▶ _EXERCISE INSTRUCTIONS_
Any image in the records should be left out; output everything else exactly.

(STUDY MATERIAL begins)

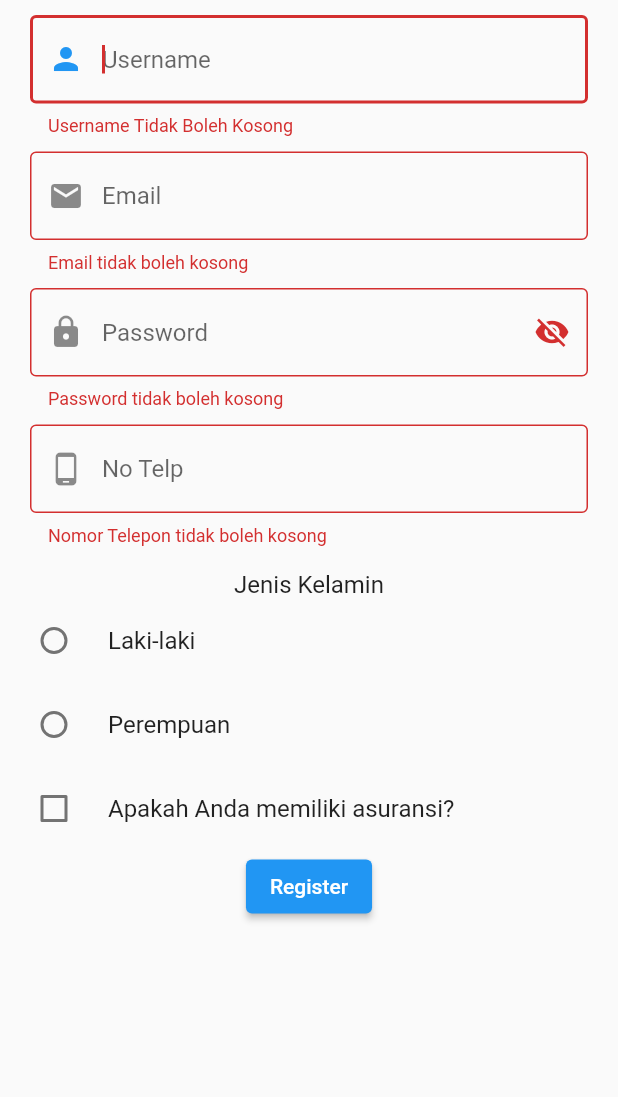
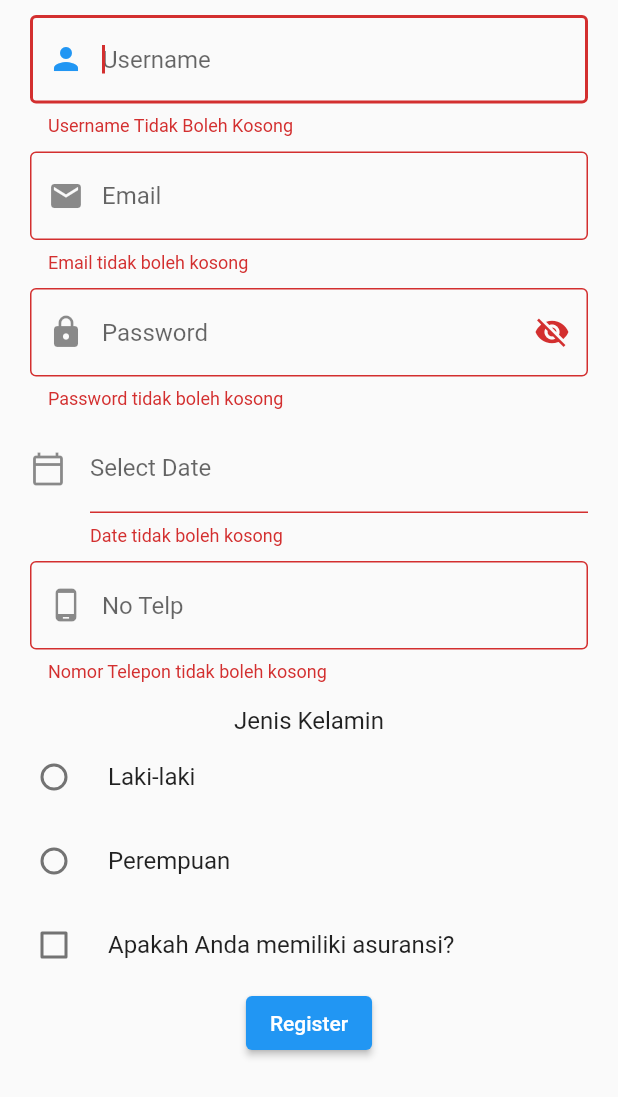
Before and after one commit to RInf0/UGD_Modul_2_Kel1, a Flutter app: the RegisterView screen opened directly, after a tap on "Register", on a phone screen of 412 x 824 dp. Shown: the top 1097 px of the screen. Run offline on Flutter 3.47's test engine with Material 2 defaults, Android fonts, the phone set to English and light mode, and no system bars.

Commit message:
UGD_Modul_2_Kel1

```diff
--- a/lib/View/register.dart
+++ b/lib/View/register.dart
@@ -1,4 +1,5 @@
 import 'package:flutter/material.dart';
+import 'package:intl/intl.dart';
 import 'package:ugd_modul_2_kel1/View/login.dart';
 import 'package:ugd_modul_2_kel1/component/form_component.dart';
 
@@ -15,6 +16,7 @@ class _RegisterViewState extends State<RegisterView> {
   TextEditingController usernameController = TextEditingController();
   TextEditingController emailController = TextEditingController();
   TextEditingController passwordController = TextEditingController();
+  TextEditingController dateController = TextEditingController();
   TextEditingController notelpController = TextEditingController();
 
   bool passwordVisible = false;
@@ -102,6 +104,37 @@ class _RegisterViewState extends State<RegisterView> {
                       ),
                     ),
                   ),
+                ),
+
+                Padding(
+                padding: const EdgeInsets.only(left: 20, top: 10, right: 20),
+                child: SizedBox(
+                  width: 400,
+                  child: TextFormField(
+                    validator: (value){
+                      if (value == null || value.isEmpty) {
+                        return "Date tidak boleh kosong";
+                      }
+                      return null;
+                    },
+                    controller: dateController,
+                    decoration: const InputDecoration(
+                      icon: Icon(Icons.calendar_today_outlined),
+                      labelText: "Select Date"
+                    ),
+                    onTap: () async{
+                      DateTime? pickeddate = await showDatePicker(
+                        context: context,
+                        initialDate: DateTime.now(),
+                        firstDate: DateTime(2000),
+                        lastDate: DateTime(2101)
+                      );
+                      if(pickeddate != null){
+                        dateController.text = DateFormat('yyyy-mm-dd').format(pickeddate);
+                      }
+                    },
+                  ),
+                ),
                 ),
 
                 inputForm(((p0) {
--- a/pubspec.yaml
+++ b/pubspec.yaml
@@ -9,6 +9,7 @@ environment:
 dependencies:
   flutter:
     sdk: flutter
+  intl: ^0.18.1
 
 dev_dependencies:
   flutter_test:
```
Also changed, not shown: pubspec.lock.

(STUDY MATERIAL ends)

▶ _THE ANSWER_
Before and after one commit to RInf0/UGD_Modul_2_Kel1, a Flutter app: the RegisterView screen opened directly, after a tap on "Register", on a phone screen of 412 x 824 dp. Shown: the top 1097 px of the screen. Run offline on Flutter 3.47's test engine with Material 2 defaults, Android fonts, the phone set to English and light mode, and no system bars.

Commit message:
UGD_Modul_2_Kel1

```diff
--- a/lib/View/register.dart
+++ b/lib/View/register.dart
@@ -1,4 +1,5 @@
 import 'package:flutter/material.dart';
+import 'package:intl/intl.dart';
 import 'package:ugd_modul_2_kel1/View/login.dart';
 import 'package:ugd_modul_2_kel1/component/form_component.dart';
 
@@ -15,6 +16,7 @@ class _RegisterViewState extends State<RegisterView> {
   TextEditingController usernameController = TextEditingController();
   TextEditingController emailController = TextEditingController();
   TextEditingController passwordController = TextEditingController();
+  TextEditingController dateController = TextEditingController();
   TextEditingController notelpController = TextEditingController();
 
   bool passwordVisible = false;
@@ -102,6 +104,37 @@ class _RegisterViewState extends State<RegisterView> {
                       ),
                     ),
                   ),
+                ),
+
+                Padding(
+                padding: const EdgeInsets.only(left: 20, top: 10, right: 20),
+                child: SizedBox(
+                  width: 400,
+                  child: TextFormField(
+                    validator: (value){
+                      if (value == null || value.isEmpty) {
+                        return "Date tidak boleh kosong";
+                      }
+                      return null;
+                    },
+                    controller: dateController,
+                    decoration: const InputDecoration(
+                      icon: Icon(Icons.calendar_today_outlined),
+                      labelText: "Select Date"
+                    ),
+                    onTap: () async{
+                      DateTime? pickeddate = await showDatePicker(
+                        context: context,
+                        initialDate: DateTime.now(),
+                        firstDate: DateTime(2000),
+                        lastDate: DateTime(2101)
+                      );
+                      if(pickeddate != null){
+                        dateController.text = DateFormat('yyyy-mm-dd').format(pickeddate);
+                      }
+                    },
+                  ),
+                ),
                 ),
 
                 inputForm(((p0) {
--- a/pubspec.yaml
+++ b/pubspec.yaml
@@ -9,6 +9,7 @@ environment:
 dependencies:
   flutter:
     sdk: flutter
+  intl: ^0.18.1
 
 dev_dependencies:
   flutter_test:
```
Also changed, not shown: pubspec.lock.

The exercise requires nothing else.